Colm Keys: Time still on Walsh's side to make his mark with Kingdom
Published 29/04/2016 | 02:30
Look back at the final minutes of the All-Ireland final between Kerry and Dublin and Tommy Walsh is on the sideline beside manager Eamonn Fitzmaurice busying himself like a man who is ready to come in.
At that point Kerry had already used their maximum of six substitutes. Unless there was a blood substitution required in the four minutes of injury-time that was played, the opportunity for introducing Walsh was gone.
As meticulous an operation as Kerry would not get their figures wrong on that count but Walsh warmed up anyway. It was a curious one but then probably in keeping with the nature of a 'second coming' that has failed to get off the ground.
Of all the rumours to emerge from the Kingdom in the days after that defeat, Walsh's frustration seemed the most plausible. He had played just 13 minutes of Championship football (excluding added time), three at the end of the opening Munster Championship match against Tipperary, 10 more at the end of the All-Ireland quarter-final rout of Kildare.
The latter was an impressive cameo that suggested more to come. He caught three kick-outs cleanly, he was fouled beneath a fourth. Granted Kildare were in disarray at that stage but Walsh had left a calling card. It would be his last action for Kerry in 2015 though.
Having played a part in all seven league matches earlier in the year, starting one against Derry, opportunities thinned out.

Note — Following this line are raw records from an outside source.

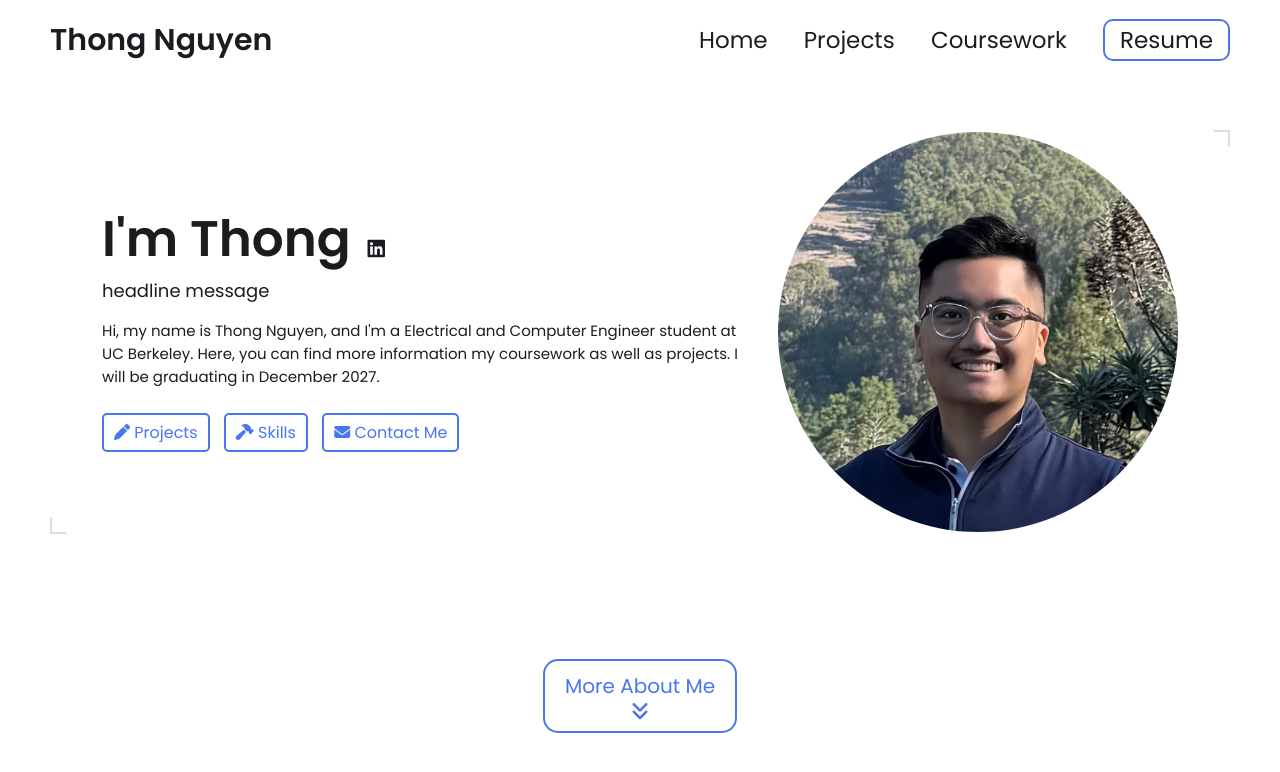
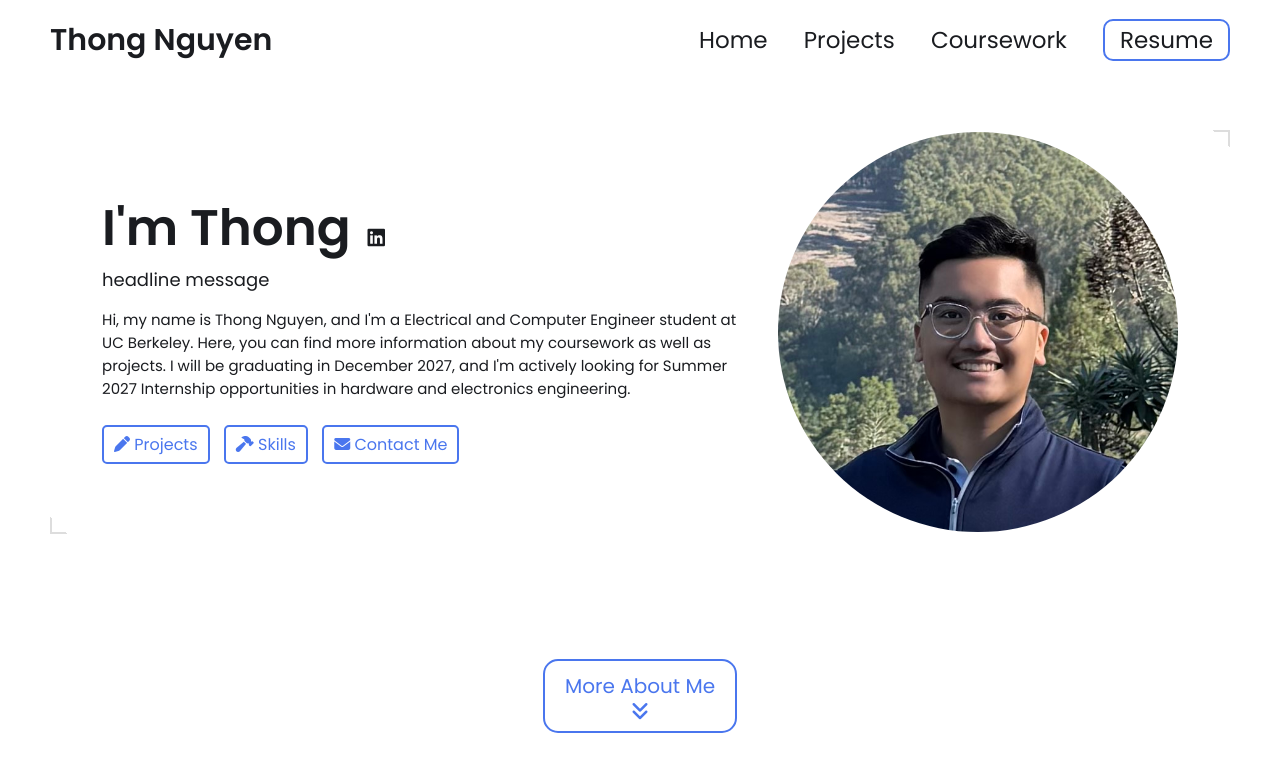
Before and after one commit to thongmn-8888/thongmn-8888.github.io, a Jekyll site: the page built from index.html, in a window 1280 px wide and 900 px high. Shown: the top 772 px of the window. Built offline with Jekyll 4.4.1, drawn with Linux system fonts in a browser that asks for light colours.

Commit message:
Update _config.yml

```diff
--- a/_config.yml
+++ b/_config.yml
@@ -16,8 +16,9 @@
 headline: headline message
 description: >- # dont remove this line. this will ignore all new lines until the next section
   Hi, my name is Thong Nguyen, and I'm a Electrical and Computer Engineer student at UC Berkeley.
-  Here, you can find more information my coursework as well as projects. I will be graduating in
-  December 2027.
+  Here, you can find more information about my coursework as well as projects. I will be graduating in
+  December 2027, and I'm actively looking for Summer 2027 Internship opportunities in hardware and
+  electronics engineering.
 
 # Place your profile image in /assets/images/profile-image/folder and edit the file name
 profile_image: ./assets/images/profile-image/avatar.jpg
```
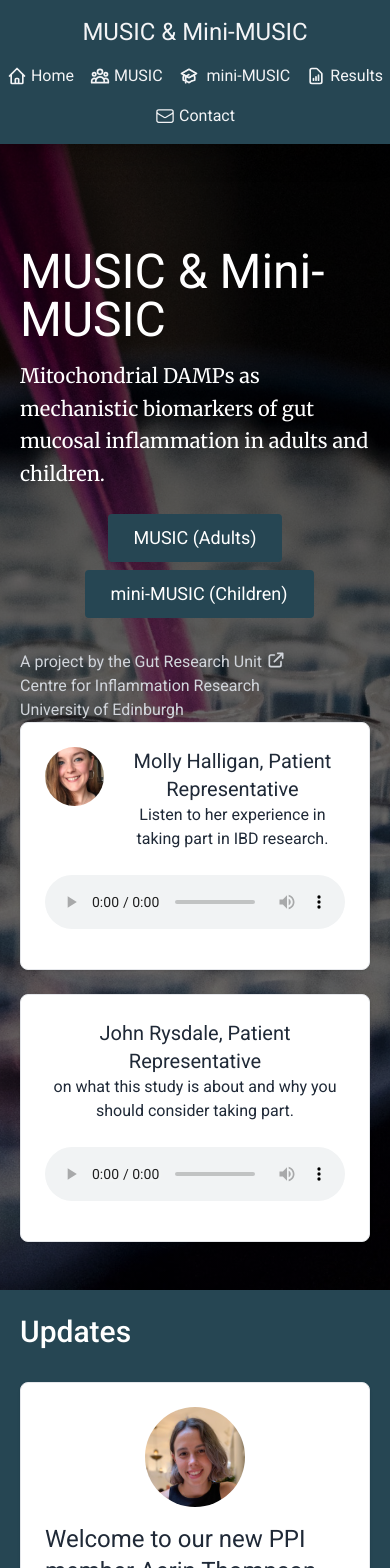
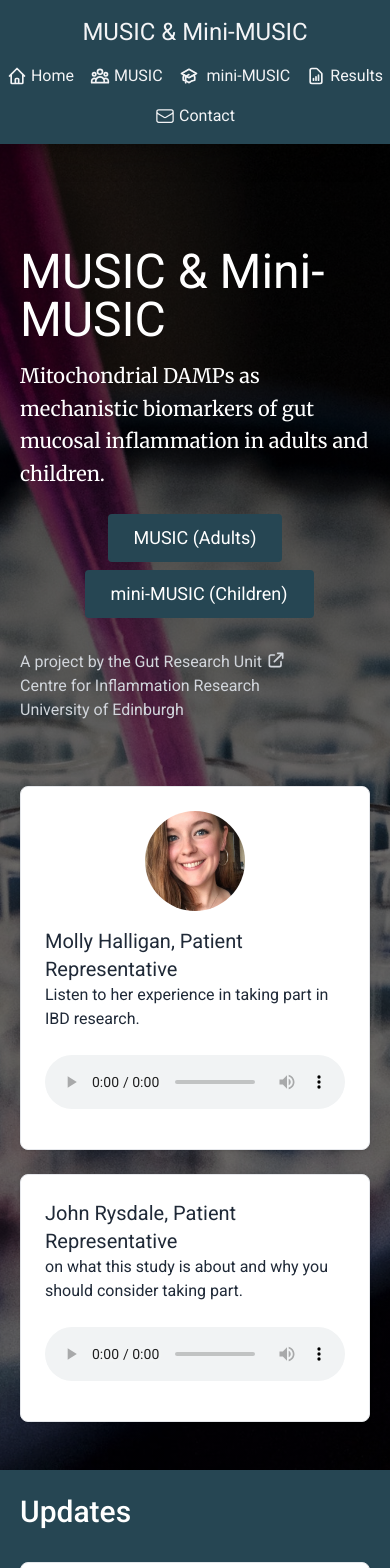
Before and after one commit to shaunchuah/musicstudy_nextjs, a Next.js app: page / in a window 390 px wide. Shown: the top 1568 px of the page. Built offline with nearby package versions, Linux system fonts and the light colour scheme.

Commit message:
further mobile formatting changes

```diff
--- a/pages/index.js
+++ b/pages/index.js
@@ -50,7 +50,7 @@ export default function Home() {
               </Link>
             </div>
 
-            <div className="flex items-center">
+            <div className="flex items-center mb-16">
               <a
                 className="mt-4 text-gray-300 hover:text-white"
                 href="https://www.ed.ac.uk/inflammation-research/research/gut-research-unit"
@@ -80,9 +80,10 @@ export default function Home() {
           </div>
           <div className="col-span-1">
             <div className="bg-white text-gray-800 border p-6 rounded-lg shadow flex flex-wrap gap-4 justify-center lg:justify-start items-start mb-6">
-              <div className="text-center lg:text-left">
-                <div className="flex flex-row items-start gap-4">
-                  <div>
+              <div>
+                <div className="md:flex flex-row items-start gap-4">
+                  <div className="flex w-full md:w-1/3">
+                  <div className="mx-auto md:mx-0 mb-4 md:mb-0">
                     <Image
                       src="/static/images/ppi.jpg"
                       alt="Molly Halligan shares her experience"
@@ -90,6 +91,7 @@ export default function Home() {
                       height="100"
                       className="rounded-full"
                     />
+                  </div>
                   </div>
                   <div>
                     <h2 className="text-xl">
@@ -111,7 +113,7 @@ export default function Home() {
               </div>
             </div>
             <div className="bg-white text-gray-800 border p-6 rounded-lg shadow flex flex-wrap gap-4 justify-center lg:justify-start items-start mb-6">
-              <div className="text-center lg:text-left">
+              <div>
                 <h2 className="text-xl">
                   John Rysdale, Patient Representative
                 </h2>
```
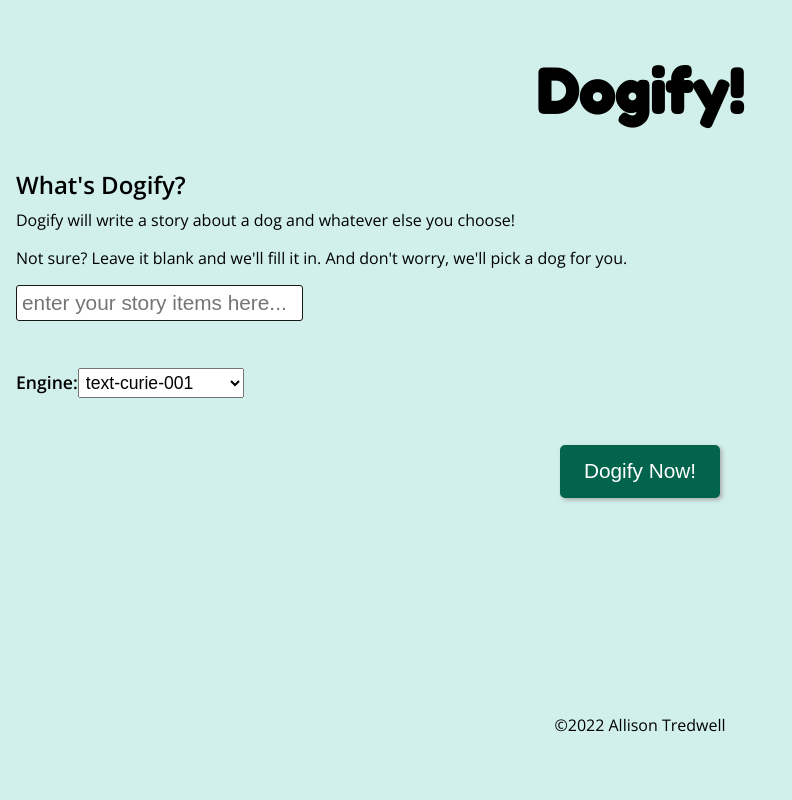
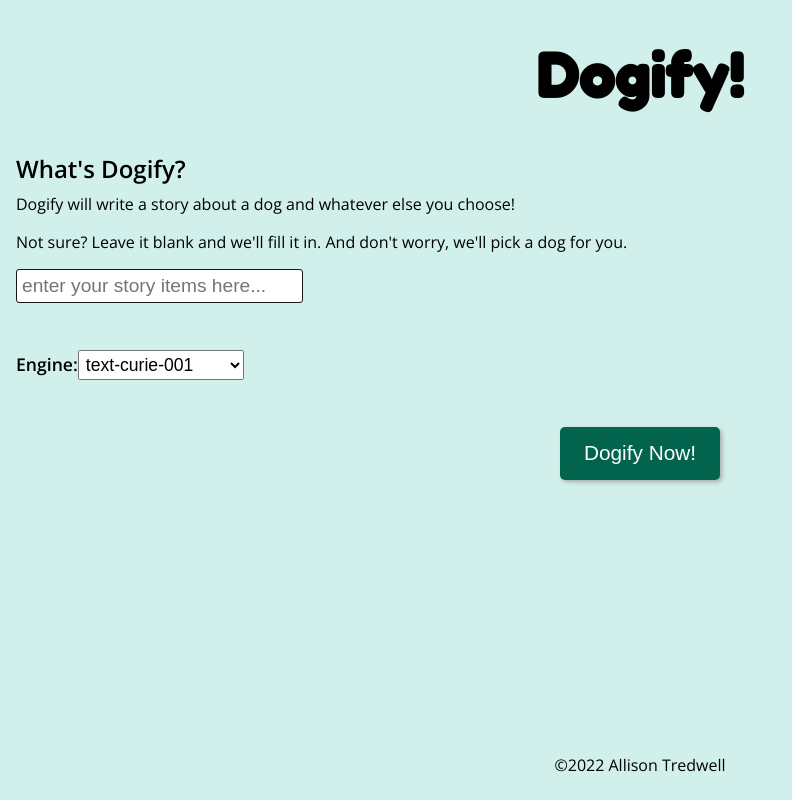
Before and after one commit to allisonLMT/Dogify, a React (Create React App) app: page / in a window 1280 px wide. Shown: the whole page, without its empty margins (0-792 px from the left). Built offline with nearby package versions, Linux system fonts and the light colour scheme.

Commit message:
styling & cleanup
-styling of intro section
-clean up of tabs in scss

```diff
--- a/src/App.js
+++ b/src/App.js
@@ -54,6 +54,7 @@ function App() {
         const items = ['a green pencil sharpener', 'a handlebar mustache', 'a monocle and tophat', 'a campfire and marshmallows', 'some unicycles and a clown', 'a pair of shoes', 'a cat and a toucan', 'some warm cookies and milk'];
         const randomItem = items[randomNum(items)];
 
+        //if the user hasn't added input, use a random item instead
         if (input === '') {
             input = randomItem;
         }
@@ -75,7 +76,7 @@ function App() {
     <div className='page-container'>
         <div className='content-wrap'>
             <h1>Dogify!</h1>
-            <section>
+            <section class='intro'>
                 <h2>What's Dogify?</h2>
                 <p>Dogify will write a story about a dog and whatever else you choose!</p>
                 <p>Not sure? Leave it blank and we'll fill it in. And don't worry, we'll pick a dog for you.</p>
--- a/src/index.scss
+++ b/src/index.scss
@@ -16,9 +16,7 @@ body {
 }
 .content-wrap {
     margin: 0 auto;
-  padding: 1rem;
-//   padding-bottom: 4.6875rem ;
-//   min-height: calc(100vh - 50px);
+
   //border: 1px solid blue;
 }
 
@@ -37,14 +35,16 @@ p {
     margin-block-start: 0.5rem;
 }
 
+.intro,
 form {
+    margin: 0 1rem;
     text-align: left;
 }
 
 #textBox {
     width: 275px;
     padding: 5px;
-    font-size: 1.3rem;
+    font-size: 1.2rem;
     border: 1px solid $darktext;
     border-radius: 3px;
 }
```
Lines whose indentation alone changed are shown as unchanged.
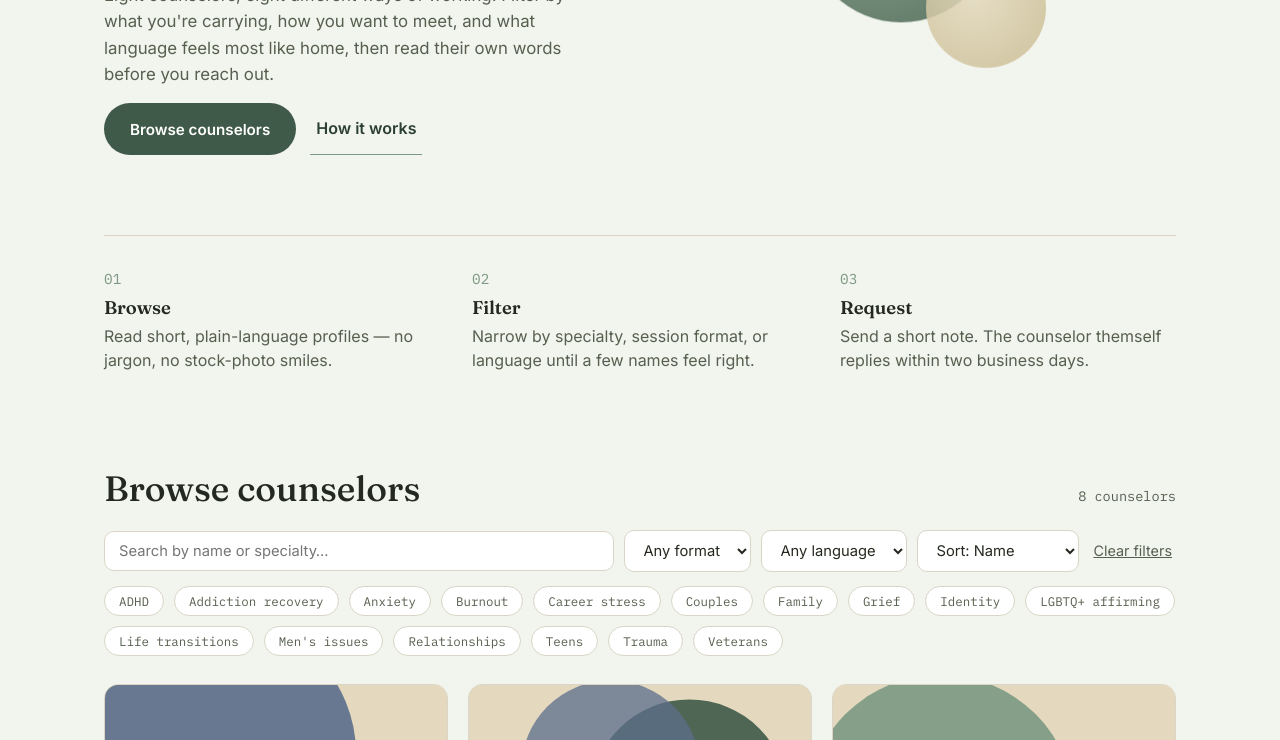
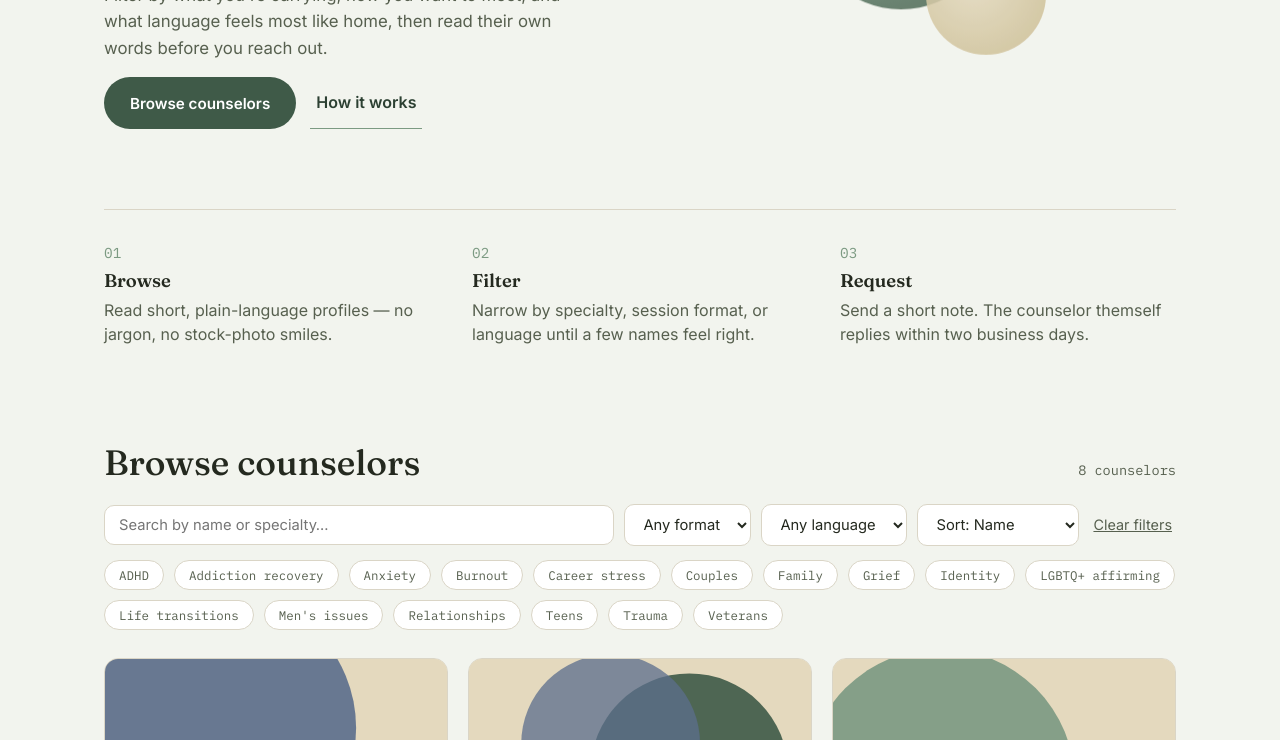
Before and after one commit to nicolomantini/common-ground-web, a plain HTML site: page index.html in a window 1280 px wide. Shown: the part 360-1100 px from the top of the page. Drawn offline with Linux system fonts and the light colour scheme.

```diff
--- a/index.html
+++ b/index.html
@@ -32,7 +32,7 @@
       <div class="hero-copy">
         <p class="eyebrow">A small, independent practice</p>
         <h1>Find a counselor who feels right &mdash; not just available.</h1>
-        <p class="hero-sub">Eight counselors, eight different ways of working. Filter by what you're carrying, how you want to meet, and what language feels most like home, then read their own words before you reach out.</p>
+        <p class="hero-sub">Filter by what you're carrying, how you want to meet, and what language feels most like home, then read their own words before you reach out.</p>
         <div class="hero-actions">
           <button type="button" class="btn-primary" id="scroll-to-directory">Browse counselors</button>
           <a class="btn-ghost" href="#how">How it works</a>
```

In the off season it was clear that a greater focus would be placed on integrating Walsh and he started the first two League games against Dublin and Roscommon. His contributions in either game, chiefly from full-forward but further outfield at times too, did not stand out. For the third game he was a late substitution against in Newry, but an injury after that sidelined him, and his only other appearance came at the tail-end of the game against Cork.
On Sunday against Dublin he wore No 25. Again six subs went in ahead of him, this time there was no Anthony Maher and James O'Donoghue who will skip the queue when they return from injury in the coming weeks. Johnny Buckley may not have been fully fit either so he stayed put.
Put it all together, as he did, and Walsh quickly came to the conclusion that there was little point in hanging around. With everyone fit he was somewhere close to the mid-20s in the pecking order.
For a 28-year-old with five seasons as a professional sportsman behind him that's a difficult place to be.
In the current climate that prevails in Kerry after last weekend, the management will take some flak for failing to integrate a player of Walsh's dimensions and obvious ability since his return from AFL.
But the 3D-vision that the management team have at training week in and out isn't open to eyes outside the camp and, with so much emphasis placed by Kerry on training ground form, the evidence may have been there before them.
Walsh has not looked like the player that left for Australia in the aftermath of a four-point contribution to Kerry's All-Ireland success over Cork in 2009.
A serious hamstring tear that took part of the muscle off the bone - something similar to what ultimately finished Paul O'Connell's rugby career at last year's World Cup - has clearly had an impact. Injuries like that have the potential to change the mechanics of an athlete's stride.
The game he left behind in 2009 is a more dynamic, fast-moving one. For sure, there's still a place for a player of his specifications but not a quantity of them.
Sadly, Walsh hasn't been able to rediscover his 2009 form to force his case sufficiently but many observers feel he was entitled to more game-time.At 28 he still has plenty of time and Kerry might just be glad to see him around next February.